“He’s gone, isn’t he?”
He replied with a quiet, “Yes.”
I knew before I asked, but I did not want to believe this tragedy had entered my sphere, uninvited. Maybe it was a horrible nightmare or a hallucination gone wild, but my pain was real, and my heartache throbbed beyond words.
With unrelenting pain and a gaping brokenness I cried, “I don’t want to be a widow!”
Here's what was left of thier Mustang convertible
 
My world, as I knew it, ended when I lost George. I was completely helpless, bombarded with life changes like selling my home and watching as others packed my possessions, personal and domestic. I could not dress myself, shower myself, or even get out of bed without help. My daughter had to care for me in ways that were difficult for me to accept. (Excerpt from Chapter 2)
Besides prayer, of course, what was the most helpful thing someone did for you?
Although left with overwhelming challenges, a constant flow of the [church] support squadron met our needs. A ramp, built by men from my church, assisted in my coming and going. Ladies from the church came once a week to do housework and laundry for Cheryl. Many meals and household items were brought in. To make sure everything was taken care of, friends checked on us daily. Truly, the family of God was at its best!
A few weeks later settling in at Cheryl’s home, God gave me the name of a lady to call to help me through this thunderous downpour. I did not know her very well . . . but I admired her for her godly insight and the way God guided her through her own journey of loss . . . To this day, I cannot believe I called her and asked her to come and visit me. Even more than a visit, I hoped she would be my counselor through this storm.
Mona said, “I will be glad to come and visit you, but we will see from there what my role will be. From there has turned out to be many hours weekly of scripture, tears, insight, and just being a friend.
As she entered my room, I asked her to close the door. “I have a question for you.

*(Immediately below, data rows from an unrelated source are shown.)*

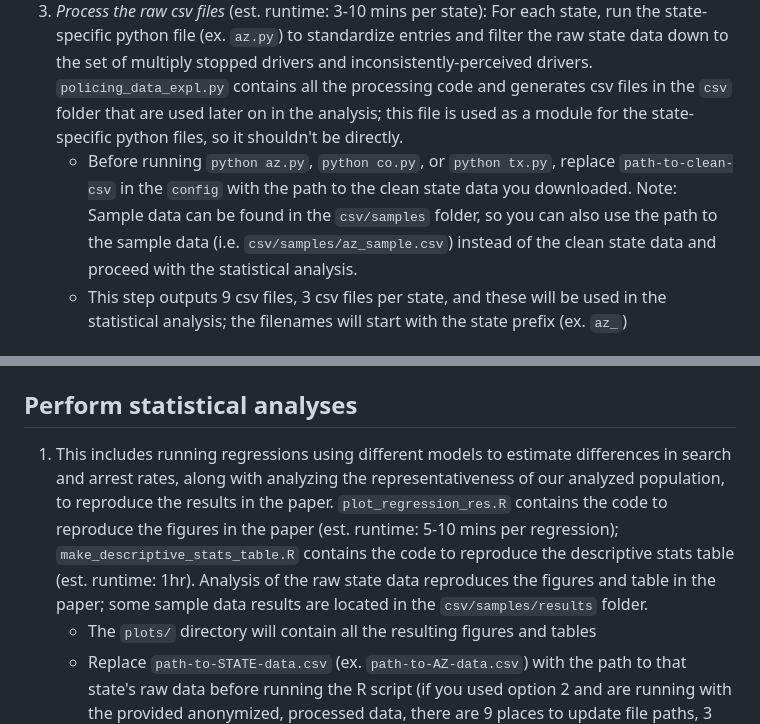
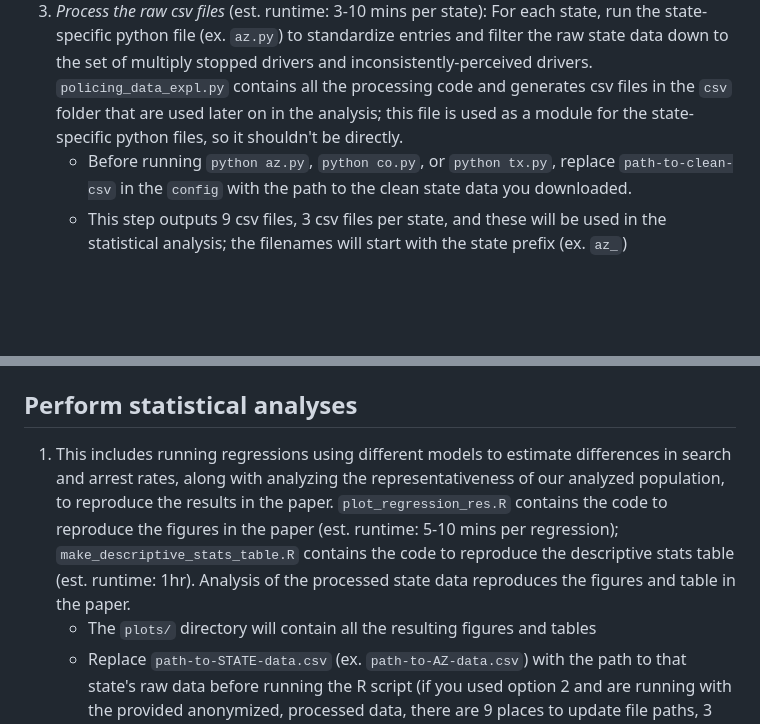
Before and after one commit to epierson9/inconsistently_perceived_race_public, a Markdown page: README.md, 2 parts joined by grey strips. Drawn GitHub-style; blank space fills up the shorter version.

```diff
--- a/README.md
+++ b/README.md
@@ -61,14 +61,14 @@ There are two options for producing the processed data that is used in the stati
 1. Raw data can be obtained by contacting the authors of the Open Policing Project at open-policing@lists.stanford.edu.
 2. _Preprocess raw data to get raw csv files_ (est. 10 mins - 1 hour per state): Use the following [fork](https://github.com/epierson9/emma_fork_of_openpolicing_repo/tree/master) of the Open Policing Project repo to process the state data for Arizona, Colorado, and Texas. Set the `reprocess_state_data` [flag](https://github.com/epierson9/emma_fork_of_openpolicing_repo/blob/master/src/recreate_results_in_paper.R#L29) to `TRUE` in `src/recreate_results_in_paper.R`, and run this script to generate clean csv files for each state (ex. `AZ-clean.csv`).
 3. _Process the raw csv files_ (est. runtime: 3-10 mins per state): For each state, run the state-specific python file (ex. `az.py`) to standardize entries and filter the raw state data down to the set of multiply stopped drivers and inconsistently-perceived drivers. `policing_data_expl.py` contains all the processing code and generates csv files in the `csv` folder that are used later on in the analysis; this file is used as a module for the state-specific python files, so it shouldn't be directly.
-    * Before running `python az.py`, `python co.py`,  or `python tx.py`, replace `path-to-clean-csv` in the `config` with the path to the clean state data you downloaded. Note: Sample data can be found in the `csv/samples` folder, so you can also use the path to the sample data (i.e. `csv/samples/az_sample.csv`) instead of the clean state data and proceed with the statistical analysis.
+    * Before running `python az.py`, `python co.py`,  or `python tx.py`, replace `path-to-clean-csv` in the `config` with the path to the clean state data you downloaded.
     * This step outputs 9 csv files, 3 csv files per state, and these will be used in the statistical analysis; the filenames will start with the state prefix (ex. `az_`)
 ## Option 2: Using the anonymized, processed data provided in the `csv/processed_data` folder
 To ensure reproducibility of our results, we also provide anonymized, processed versions of the raw data (with driver and officer identifiers replaced with anonymized hashes); this is the easier way to reproduce our results unless you have specific reasons to need the original raw data. The files are individually zipped and are available in the `csv/processed_data` folder. They were created using the script `filter_processed_data.py` that filters Option 1's output to a reduced set of columns and hashes driver and officer ids to anonymize any PII data, and these csv files can be used to run the analyses.
 
 Unzip the 9 zipped csv files (3 per state) before proceeding with the statistical analysis; all filenames begin with `filtered_` followed by the state prefix (ex. `csv/processed_data/filtered_az...`).
 ## Perform statistical analyses
-1. This includes running regressions using different models to estimate differences in search and arrest rates, along with analyzing the representativeness of our analyzed population, to reproduce the results in the paper. `plot_regression_res.R` contains the code to reproduce the figures in the paper (est. runtime: 5-10 mins per regression); `make_descriptive_stats_table.R` contains the code to reproduce the descriptive stats table (est. runtime: 1hr). Analysis of the raw state data reproduces the figures and table in the paper; some sample data results are located in the `csv/samples/results` folder.
+1. This includes running regressions using different models to estimate differences in search and arrest rates, along with analyzing the representativeness of our analyzed population, to reproduce the results in the paper. `plot_regression_res.R` contains the code to reproduce the figures in the paper (est. runtime: 5-10 mins per regression); `make_descriptive_stats_table.R` contains the code to reproduce the descriptive stats table (est. runtime: 1hr). Analysis of the processed state data reproduces the figures and table in the paper.
     * The `plots/` directory will contain all the resulting figures and tables
     * Replace `path-to-STATE-data.csv` (ex. `path-to-AZ-data.csv`) with the path to that state's raw data before running the R script (if you used option 2 and are running with the provided anonymized, processed data, there are 9 places to update file paths, 3 per state in the [beginning part](https://github.com/epierson9/inconsistently_perceived_race_public/blob/main/plot_regression_res.R#L54-L106) of the `read_processed_csv` function)
     * To run the regressions with the linear probability model on search rate (Figure 1), run `Rscript plot_regression_res.R plot-primary-spec-feols-search-rate`
```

It is deeply troubling me, and I have not shared it with anyone,” I quietly said.
She feared the question would be beyond her, but she answered, “What is it?”
Still anxious about saying anything, I whispered, “Is there a future for me?”
Mona took a sigh of relief, because she knew the answer. “I can promise you God has a future planned just for you.” (Excerpts from Chapter 8) 
What did you do that helped you the most? Was it a book you read, a grief group, moving or traveling, etc. ?
Since I was bedridden for months and heavily medicated I could only listen to music, others reading to me and scripture on CDs. After a few months I began journaling. This proved to be healing and I recorded the events I would use for my book. One notable entry is found in Chapter 7.
"Just as the scripture of Isaiah 42:9 says, See, the former things have taken place, and a new thing I declare. From that first moment, God began preparing me for a new beginning as He tenderly carried me day by day. I have treasures in my heart of all George and I had together. Furthermore, that will never be taken from me. They are mine to remember and enjoy but not to live in or focus my life around. God is doing a “new thing” everyday in me and for me. I cling to Him. His promises are true. He is my Rock, my Foundation, and my Strength."


What would you like most for others to learn from your experience?
My doctor told me that the trauma of my horrible accident was enough to destroy me. The horrendous loss of my husband added more than should have been tolerable. In my own natural strength, there is no way I could have made it. Only by God’s grace, love, and strength am I able to take each successive step forward into the future. Having God with us in the storm does not make the trauma painless, but it does give our pain purpose. God is always there to lift you up.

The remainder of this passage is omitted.